A Sabbath observance bill which would impose fines of up to 1,000 pounds ($333) on factory owners, shopkeepers and artisans for working on the Jewish Sabbath or other religious festivals was introduced by the Government last night in Parliament and evoked vigorous debate.
Labor Minister Yigal Allon introduced the measure on behalf of the Government coalition of labor and religious parties as a compromise measure. Foes assailed it as an infringement of personal freedom but it was expected to be passed.
The measure represented a new focus of the struggle in Israel between religious and non-religious groups in Israel. The religious parties have been battling for years for a rigid Sabbath law which would ban public entertainment, sports events and many services. Other parties in and out of the coalition campaigned in the last elections against any new Sabbath restrictions.

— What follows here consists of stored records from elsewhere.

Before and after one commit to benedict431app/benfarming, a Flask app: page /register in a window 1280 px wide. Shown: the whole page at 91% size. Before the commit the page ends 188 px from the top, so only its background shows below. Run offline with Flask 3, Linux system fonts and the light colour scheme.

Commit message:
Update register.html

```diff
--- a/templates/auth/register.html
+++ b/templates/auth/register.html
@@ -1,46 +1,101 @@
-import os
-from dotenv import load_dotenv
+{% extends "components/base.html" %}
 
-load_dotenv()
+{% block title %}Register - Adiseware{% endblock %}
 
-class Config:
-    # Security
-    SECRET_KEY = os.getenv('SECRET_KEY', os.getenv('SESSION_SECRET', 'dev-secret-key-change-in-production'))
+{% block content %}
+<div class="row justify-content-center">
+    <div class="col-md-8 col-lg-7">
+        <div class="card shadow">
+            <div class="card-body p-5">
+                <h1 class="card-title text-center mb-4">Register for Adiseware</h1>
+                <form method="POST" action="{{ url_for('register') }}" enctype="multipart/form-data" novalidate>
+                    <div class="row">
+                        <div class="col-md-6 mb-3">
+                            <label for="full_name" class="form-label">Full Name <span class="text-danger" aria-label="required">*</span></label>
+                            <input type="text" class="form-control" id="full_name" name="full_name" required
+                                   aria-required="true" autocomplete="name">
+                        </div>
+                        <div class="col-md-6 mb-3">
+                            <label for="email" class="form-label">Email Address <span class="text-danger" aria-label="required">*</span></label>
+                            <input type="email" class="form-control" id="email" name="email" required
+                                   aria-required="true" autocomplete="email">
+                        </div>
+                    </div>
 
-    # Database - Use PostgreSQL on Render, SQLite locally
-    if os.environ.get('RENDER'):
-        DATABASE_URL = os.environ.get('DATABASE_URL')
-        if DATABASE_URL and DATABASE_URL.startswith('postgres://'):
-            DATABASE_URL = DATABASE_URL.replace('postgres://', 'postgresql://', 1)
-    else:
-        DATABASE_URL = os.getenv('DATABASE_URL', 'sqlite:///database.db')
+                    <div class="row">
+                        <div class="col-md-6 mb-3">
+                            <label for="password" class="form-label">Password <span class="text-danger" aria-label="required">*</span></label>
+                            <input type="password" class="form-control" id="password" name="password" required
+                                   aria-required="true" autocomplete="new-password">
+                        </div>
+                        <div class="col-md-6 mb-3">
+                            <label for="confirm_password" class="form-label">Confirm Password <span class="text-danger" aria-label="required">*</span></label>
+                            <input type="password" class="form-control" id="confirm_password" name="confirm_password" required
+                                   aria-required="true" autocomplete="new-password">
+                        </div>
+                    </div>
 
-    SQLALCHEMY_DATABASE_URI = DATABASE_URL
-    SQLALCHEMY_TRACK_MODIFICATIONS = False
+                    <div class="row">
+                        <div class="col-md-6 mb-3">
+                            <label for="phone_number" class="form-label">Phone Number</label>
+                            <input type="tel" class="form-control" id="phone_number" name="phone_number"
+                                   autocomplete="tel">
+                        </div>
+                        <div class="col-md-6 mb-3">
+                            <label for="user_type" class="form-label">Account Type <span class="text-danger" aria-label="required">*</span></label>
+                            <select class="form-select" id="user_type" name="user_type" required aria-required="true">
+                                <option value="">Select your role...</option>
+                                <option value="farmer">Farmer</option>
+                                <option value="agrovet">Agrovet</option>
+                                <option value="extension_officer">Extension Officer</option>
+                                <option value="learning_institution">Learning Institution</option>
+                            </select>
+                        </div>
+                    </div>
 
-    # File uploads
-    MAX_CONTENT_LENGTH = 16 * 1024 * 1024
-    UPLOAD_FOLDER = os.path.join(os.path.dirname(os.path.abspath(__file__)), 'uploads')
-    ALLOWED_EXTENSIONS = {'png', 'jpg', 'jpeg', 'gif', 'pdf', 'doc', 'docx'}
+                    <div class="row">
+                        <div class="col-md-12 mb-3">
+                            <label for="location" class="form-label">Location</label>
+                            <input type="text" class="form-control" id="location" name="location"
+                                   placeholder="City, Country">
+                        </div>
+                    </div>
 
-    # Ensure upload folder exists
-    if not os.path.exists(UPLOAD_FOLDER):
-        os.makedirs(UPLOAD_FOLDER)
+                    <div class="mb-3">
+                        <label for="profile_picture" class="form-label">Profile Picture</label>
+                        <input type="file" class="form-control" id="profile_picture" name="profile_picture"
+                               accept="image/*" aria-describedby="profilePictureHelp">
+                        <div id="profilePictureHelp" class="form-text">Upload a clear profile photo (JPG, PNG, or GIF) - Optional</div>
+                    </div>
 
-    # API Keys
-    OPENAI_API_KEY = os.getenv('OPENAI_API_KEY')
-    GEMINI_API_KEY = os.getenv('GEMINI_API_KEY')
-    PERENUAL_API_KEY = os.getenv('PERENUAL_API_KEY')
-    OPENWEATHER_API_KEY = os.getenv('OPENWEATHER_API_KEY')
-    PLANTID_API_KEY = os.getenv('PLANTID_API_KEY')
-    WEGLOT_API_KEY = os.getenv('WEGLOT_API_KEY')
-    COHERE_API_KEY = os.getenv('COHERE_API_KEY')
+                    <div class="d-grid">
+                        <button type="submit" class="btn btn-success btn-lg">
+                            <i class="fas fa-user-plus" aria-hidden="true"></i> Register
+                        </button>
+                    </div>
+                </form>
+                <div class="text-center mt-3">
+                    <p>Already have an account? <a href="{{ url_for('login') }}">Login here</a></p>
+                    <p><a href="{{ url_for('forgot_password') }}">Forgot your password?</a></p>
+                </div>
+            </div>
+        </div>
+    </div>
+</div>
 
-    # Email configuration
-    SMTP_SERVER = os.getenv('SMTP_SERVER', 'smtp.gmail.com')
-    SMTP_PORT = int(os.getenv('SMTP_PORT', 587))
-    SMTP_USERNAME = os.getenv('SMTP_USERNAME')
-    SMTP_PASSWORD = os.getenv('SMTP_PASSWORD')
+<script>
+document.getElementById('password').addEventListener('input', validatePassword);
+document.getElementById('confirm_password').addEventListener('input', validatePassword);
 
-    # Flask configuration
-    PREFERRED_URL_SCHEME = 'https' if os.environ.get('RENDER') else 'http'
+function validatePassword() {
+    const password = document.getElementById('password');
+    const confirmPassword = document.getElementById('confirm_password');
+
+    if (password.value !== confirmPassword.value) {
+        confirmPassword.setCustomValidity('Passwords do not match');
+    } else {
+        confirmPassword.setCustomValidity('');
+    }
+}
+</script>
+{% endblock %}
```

The Labor Minister said that the measure would only extend to self-employed Jews in Israel and members of cooperatives the restrictions which have been applied in the hiring of workers since 1951.
He said the measure would not affect hotels, restaurants, cafes, places of entertainment, gasoline stations, bathing beaches, swimming pools and sports arenas. Some of these services are banned in some Israeli localities and presumably the bans would remain in effect locally.
The restrictions would apply to the affected persons both on the Sabbath and on nine holidays when work is banned under Jewish Religious Law.
Shlomo Gross of the ultra-Orthodox Agudat Israel Party announced that his party would oppose the measure. He said the proposal in effect sanctioned more Sabbath transgressions than it specifically banned. Dr. Elimelech Rimalt of Gahal, the Parliamentary faction of the rightwing Herut and some of the Liberals — personally an observant Jew –opposed the measure on grounds that “the legislature has no right” to enforce such principles by use of the police.